BEGIN Data for this exercise
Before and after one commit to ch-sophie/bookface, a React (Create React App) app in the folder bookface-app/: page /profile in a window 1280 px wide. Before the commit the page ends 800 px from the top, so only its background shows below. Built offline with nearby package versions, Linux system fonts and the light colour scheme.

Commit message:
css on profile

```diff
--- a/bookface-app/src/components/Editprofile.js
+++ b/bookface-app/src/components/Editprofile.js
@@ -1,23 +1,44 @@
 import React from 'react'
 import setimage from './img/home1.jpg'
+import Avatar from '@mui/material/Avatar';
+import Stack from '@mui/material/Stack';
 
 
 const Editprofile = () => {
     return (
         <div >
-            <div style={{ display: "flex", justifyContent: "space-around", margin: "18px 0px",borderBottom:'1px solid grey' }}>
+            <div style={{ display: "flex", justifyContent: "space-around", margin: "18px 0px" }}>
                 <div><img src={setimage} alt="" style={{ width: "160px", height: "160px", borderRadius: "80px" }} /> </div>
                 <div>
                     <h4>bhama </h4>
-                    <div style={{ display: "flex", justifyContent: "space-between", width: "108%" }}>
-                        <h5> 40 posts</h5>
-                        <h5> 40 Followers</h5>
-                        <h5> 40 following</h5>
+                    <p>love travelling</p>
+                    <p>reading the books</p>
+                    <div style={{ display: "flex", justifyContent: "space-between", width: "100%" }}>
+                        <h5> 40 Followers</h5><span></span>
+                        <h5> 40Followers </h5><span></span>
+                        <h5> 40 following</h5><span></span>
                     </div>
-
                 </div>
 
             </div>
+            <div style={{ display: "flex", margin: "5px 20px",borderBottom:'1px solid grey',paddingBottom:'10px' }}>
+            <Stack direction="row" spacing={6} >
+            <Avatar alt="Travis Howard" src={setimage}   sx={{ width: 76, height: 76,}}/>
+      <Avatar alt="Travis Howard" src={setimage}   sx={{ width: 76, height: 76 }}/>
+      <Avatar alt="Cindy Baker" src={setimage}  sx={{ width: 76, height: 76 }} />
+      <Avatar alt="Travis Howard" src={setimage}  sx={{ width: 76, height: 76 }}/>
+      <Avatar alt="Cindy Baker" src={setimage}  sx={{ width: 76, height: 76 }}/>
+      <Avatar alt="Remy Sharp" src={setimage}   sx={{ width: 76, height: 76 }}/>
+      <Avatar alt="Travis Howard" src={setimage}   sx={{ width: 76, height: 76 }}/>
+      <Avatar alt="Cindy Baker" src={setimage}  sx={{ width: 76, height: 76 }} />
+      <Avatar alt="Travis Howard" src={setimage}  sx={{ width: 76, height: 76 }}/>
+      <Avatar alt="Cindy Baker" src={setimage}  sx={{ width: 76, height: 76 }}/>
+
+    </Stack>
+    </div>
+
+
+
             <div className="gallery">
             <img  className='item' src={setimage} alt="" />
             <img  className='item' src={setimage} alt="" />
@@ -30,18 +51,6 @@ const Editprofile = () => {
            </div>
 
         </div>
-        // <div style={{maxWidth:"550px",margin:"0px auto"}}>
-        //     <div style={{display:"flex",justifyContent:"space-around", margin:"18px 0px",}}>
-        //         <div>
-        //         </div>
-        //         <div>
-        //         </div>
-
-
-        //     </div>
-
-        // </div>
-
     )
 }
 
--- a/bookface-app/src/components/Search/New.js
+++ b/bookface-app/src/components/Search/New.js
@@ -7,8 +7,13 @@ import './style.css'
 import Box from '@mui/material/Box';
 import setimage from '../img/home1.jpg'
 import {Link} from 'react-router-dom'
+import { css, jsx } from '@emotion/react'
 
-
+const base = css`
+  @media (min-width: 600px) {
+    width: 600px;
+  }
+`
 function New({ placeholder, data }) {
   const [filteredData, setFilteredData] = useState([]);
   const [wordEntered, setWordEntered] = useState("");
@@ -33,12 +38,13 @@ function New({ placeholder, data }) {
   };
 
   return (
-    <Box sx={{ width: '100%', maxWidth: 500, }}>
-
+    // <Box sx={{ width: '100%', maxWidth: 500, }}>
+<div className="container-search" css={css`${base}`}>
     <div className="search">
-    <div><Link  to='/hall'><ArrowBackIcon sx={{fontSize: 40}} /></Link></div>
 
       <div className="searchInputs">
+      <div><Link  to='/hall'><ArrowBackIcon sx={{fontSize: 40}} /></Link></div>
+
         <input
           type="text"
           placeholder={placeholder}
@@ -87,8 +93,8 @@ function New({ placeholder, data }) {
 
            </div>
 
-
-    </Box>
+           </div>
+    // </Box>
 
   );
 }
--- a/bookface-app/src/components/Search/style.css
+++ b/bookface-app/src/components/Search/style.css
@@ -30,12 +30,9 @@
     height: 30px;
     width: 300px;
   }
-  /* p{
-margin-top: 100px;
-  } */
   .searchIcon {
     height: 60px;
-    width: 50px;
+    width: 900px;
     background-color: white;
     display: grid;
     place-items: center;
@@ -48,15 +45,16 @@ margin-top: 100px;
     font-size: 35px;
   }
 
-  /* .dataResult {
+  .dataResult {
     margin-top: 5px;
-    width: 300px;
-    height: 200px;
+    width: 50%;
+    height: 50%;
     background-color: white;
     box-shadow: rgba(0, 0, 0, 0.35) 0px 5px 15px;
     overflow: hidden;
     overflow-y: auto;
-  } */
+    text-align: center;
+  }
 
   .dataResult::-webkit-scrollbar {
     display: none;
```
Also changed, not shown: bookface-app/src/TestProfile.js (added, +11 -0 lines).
END Data for this exercise
#### Task prompt
Find the word "Editprofile" in the entries, and copy every line it shows up in.

#### Response to this exercise
--- a/bookface-app/src/components/Editprofile.js
+++ b/bookface-app/src/components/Editprofile.js
 const Editprofile = () => {
@@ -30,18 +51,6 @@ const Editprofile = () => {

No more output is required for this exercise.